Wednesdays are always busy, and today was no exception. Meetings in the morning until eleven, followed by a therapist session*. After the important, but usually unproductive morning, the afternoon, on the other hand, was spent on teaching, which at least feels important and somehow productive and satisfying. Interestingly, we spent part of our morning meeting discussing how we could boost our student attendance levels during our group exercises among the teachers in our group. It’s a recurring theme here at my university that only about a quarter to half of the registered students show up to participate in classes or group work. Nothing is obligatory, and from what I understood, it’s not allowed to make things so. Overall, my courses have had a reasonable 50% attendance, or higher in my project work (usually 100% there). I don’t know what happened today. Today’s theme was biodiversity decline, and we selected two papers to discuss and break down (Crossley et al. 2020 and Seibold et al. 2019 on insect declines, if you’re curious). These are two interesting papers. Okay, I’m biased. But still… Instead of the usual 18 out of 36 students, this afternoon I was joined by only eight students. I guess this year’s cohort does not like insects? It’s a shame that instead of the six envisioned themes/questions that the students would be working on, only three were covered now. This totally messed up the structure of the group work, and wiped most of the preparation work I did off the table. My take on this during this morning’s meeting was to just maintain enthusiasm for those that do show up, because this is your target audience. These are the people motivated to work with you, and potentially will return for projects with you. What I had not taken into consideration is that if you have not enough students to form groups, and that messes up the structure of your teaching material it becomes a different story. I tried to just casually adapt – with enthusiasm – without freaking out, and while filling in the gaps that were important for the sake of education. The enthusiasm wasn’t hard. It was about insects after all. But whether it all really worked smoothly, I’m not sure. Teaching goes easier if everybody’s there. I hope this was just an exceptional event this week.
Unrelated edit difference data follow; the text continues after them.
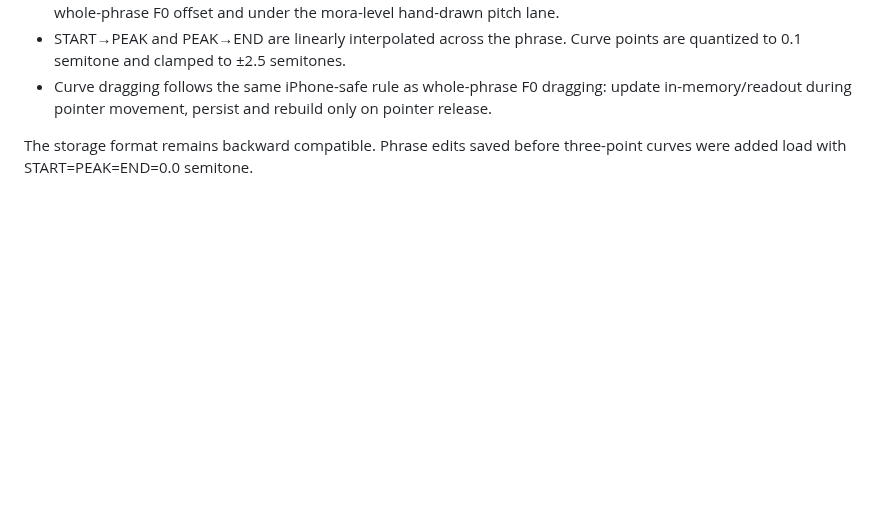
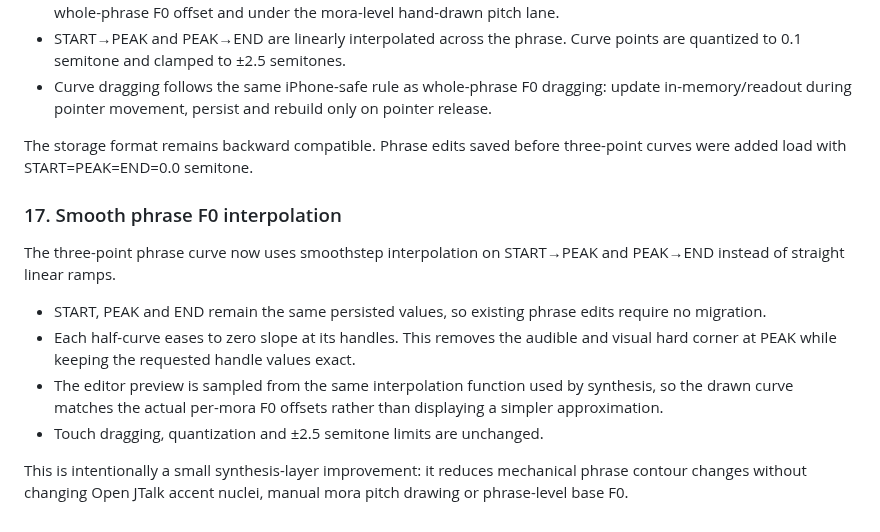
Before and after one commit to yz4git/sound-wave, a Markdown page: docs/VOICE_LAB_RESEARCH.md, the part around the change. Rendered like a GitHub page; blank space fills up the shorter version.

Commit message:
Document smooth phrase F0 interpolation

```diff
--- a/docs/VOICE_LAB_RESEARCH.md
+++ b/docs/VOICE_LAB_RESEARCH.md
@@ -395,3 +395,14 @@ Phrase editing now has two faster layers above the existing numeric buttons.
 - Curve dragging follows the same iPhone-safe rule as whole-phrase F0 dragging: update in-memory/readout during pointer movement, persist and rebuild only on pointer release.
 
 The storage format remains backward compatible. Phrase edits saved before three-point curves were added load with START=PEAK=END=0.0 semitone.
+
+### 17. Smooth phrase F0 interpolation
+
+The three-point phrase curve now uses smoothstep interpolation on START→PEAK and PEAK→END instead of straight linear ramps.
+
+- START, PEAK and END remain the same persisted values, so existing phrase edits require no migration.
+- Each half-curve eases to zero slope at its handles. This removes the audible and visual hard corner at PEAK while keeping the requested handle values exact.
+- The editor preview is sampled from the same interpolation function used by synthesis, so the drawn curve matches the actual per-mora F0 offsets rather than displaying a simpler approximation.
+- Touch dragging, quantization and ±2.5 semitone limits are unchanged.
+
+This is intentionally a small synthesis-layer improvement: it reduces mechanical phrase contour changes without changing Open JTalk accent nuclei, manual mora pitch drawing or phrase-level base F0.
```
We’ll see if some people remain next week.
After teaching, just before I headed home, I helped out two PhDs with their final preparations – and transportation of goods – for their insect choice assays, which will commence tomorrow! This is exciting, and I’m really curious to see what we will find out about the preferences of different aphid species for our different tansy plant chemotypes. I’ve taken up more of an observer role on this one, but these two are in full control! I’m confident that we will end this year on a positive note with the new data coming in later this week! I’m a little excited, too. And I admit, it’s also a bit of a personal test for me. I’m not used to taking the back seat in experiments. I try to be heavily involved, usually, also during the practical procedures. I like the grind of doing experimental work, and they’re a huge reason why I’m in academia. But I think it is important to be comfortable with adopting a more passive role, too. Part of being a good supervisor, I think, is trusting your team to do right. And I know they will!
* My Wednesdays will be less cluttered by therapy from now on. This was the last regular session. We’ve decided to keep my remaining sessions as a backup, so no more weekly therapy. Instead, I will see how I fare with a couple months with only a monthly session. The final ten or so, I want to save for just in case. I feel pretty reasonable on the mental end lately, so I probably won’t spiral down into a mental health disaster situation any time soon. But who knows. It’s always good to have some backup. The brain is an unpredictable pile of goo, after all.